International Criminal Court http://www.icc-cpi.int Created by treaty Not a UN body Rome Statute – went into force in 2002 122 state parties Purpose - to create one forum for international criminal justice 4 trials so far 1 conviction; 1 acquittal
Jurisdiction of the ICC Crimes committed after July 1, 2002 Article 5 Crimes within the jurisdiction of the Court 1. The jurisdiction of the Court shall be limited to the most serious crimes of concern to the international community as a whole. The Court has jurisdiction in accordance with this Statute with respect to the following crimes: (a) The crime of genocide; (b) Crimes against humanity; (c) War crimes; (d) The crime of aggression.* *Not until at least 2017
Jurisdiction of the ICC Who is subject to ICC jurisdiction? Articles 12 and 13 Exercise of jurisdiction The Court has jurisdiction when: The accused is a national of a State party The alleged crime occurs on the territory of a State party Referral by UN Security Council
Admissibility Complementarity – The ICC is a court of last resort. Article 17 Issues of admissibility 1.... [A] case is inadmissible where: (a) The case is being investigated or prosecuted by a State which has jurisdiction over it, unless the State is unwilling or unable genuinely to carry out the investigation or prosecution; (b) The case has been investigated by a State which has jurisdiction over it and the State has decided not to prosecute the person concerned, unless the decision resulted from the unwillingness or inability of the State genuinely to prosecute; (c) The person concerned has already been tried for conduct which is the subject of the complaint, and a trial by the Court is not permitted under article 20, paragraph 3; (d) The case is not of sufficient gravity to justify further action by the Court.
Criticisms of the ICC Creates a world criminal court that violates state sovereignty Too Africa-focused: Uganda Democratic Republic of Congo Darfur Central African Republic Kenya Libya Côte d’Ivoire Mali Powerless over major world players – e.g., U.S., China, Israel
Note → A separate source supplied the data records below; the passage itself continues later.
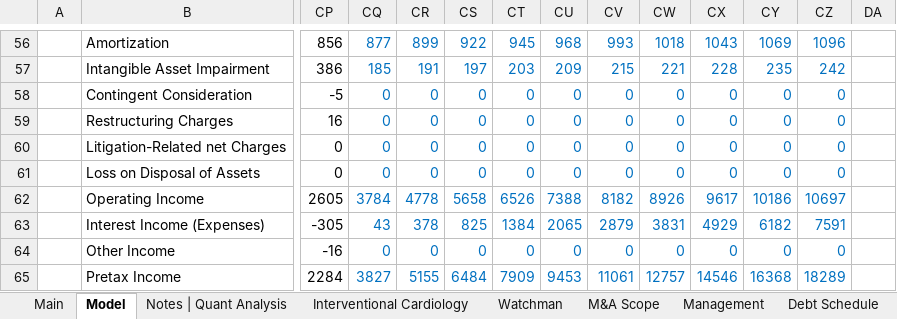
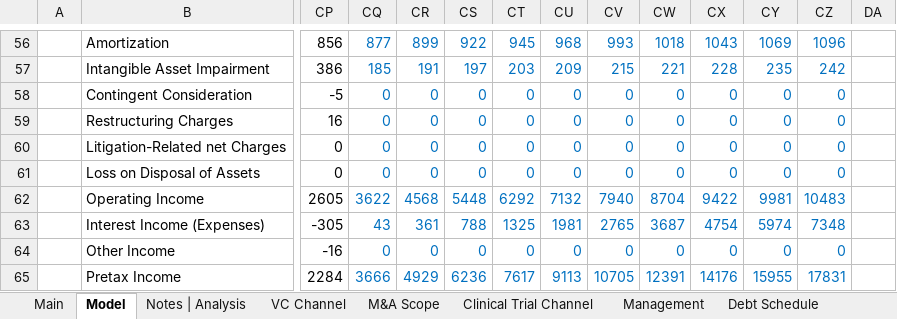
Before and after one commit to Jacob-Herrick/Finished-Equity-Research-Models, an Excel workbook: BSX_Model.xlsx, sheet Model, drawn as a sheet; only a part is shown, gaps mark what is left out; values as stored, in another font and other column widths than the file's, no borders; charts and pictures and conditional formats not drawn; the diff covers the shown part only; the diff names each change by its address in the sheet, - before the commit and + after, or states it on an @@ line.

```diff
--- a/BSX_Model.xlsx (sheet Model)
+++ b/BSX_Model.xlsx (sheet Model)
-sheet tab: Notes | Quant Analysis
+sheet tab: Notes | Analysis
+sheet tab: VC Channel
-CQ62: 3784
+CQ62: 3622
-CR62: 4778
+CR62: 4568
-CS62: 5658
+CS62: 5448
-CT62: 6526
+CT62: 6292
-CU62: 7388
+CU62: 7132
-CV62: 8182
+CV62: 7940
-CW62: 8926
+CW62: 8704
-CX62: 9617
+CX62: 9422
-CY62: 10186
+CY62: 9981
-CZ62: 10697
+CZ62: 10483
-CR63: 378
+CR63: 361
-CS63: 825
+CS63: 788
-CT63: 1384
+CT63: 1325
-CU63: 2065
+CU63: 1981
-CV63: 2879
+CV63: 2765
-CW63: 3831
+CW63: 3687
-CX63: 4929
+CX63: 4754
-CY63: 6182
+CY63: 5974
-CZ63: 7591
+CZ63: 7348
-CQ65: 3827
+CQ65: 3666
-CR65: 5155
+CR65: 4929
-CS65: 6484
+CS65: 6236
-CT65: 7909
+CT65: 7617
-CU65: 9453
+CU65: 9113
-CV65: 11061
+CV65: 10705
-CW65: 12757
+CW65: 12391
-CX65: 14546
+CX65: 14176
-CY65: 16368
+CY65: 15955
-CZ65: 18289
+CZ65: 17831
```
Also changed, not shown: 146 edited cells elsewhere in this sheet, sheet Main, sheet Interventional Cardiology, other sheet tabs, charts or pictures, ANGO_Model.xlsx, EW_Model.xlsx, 3 other files.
Further Reading American Society of International Law - http://www.asil.org http://www.asil.org Project on International Courts and Tribunals - http://www.pict-pcti.org/ http://www.pict-pcti.org/ J. Merrills, International Dispute Settlement (Cambridge University Press, 5th ed. 2011) R. Mackenzie, C. Romano, P. Sands & Y. Shany, Manual of International Courts and Tribunals (Oxford University Press, 2 nd ed., 2010)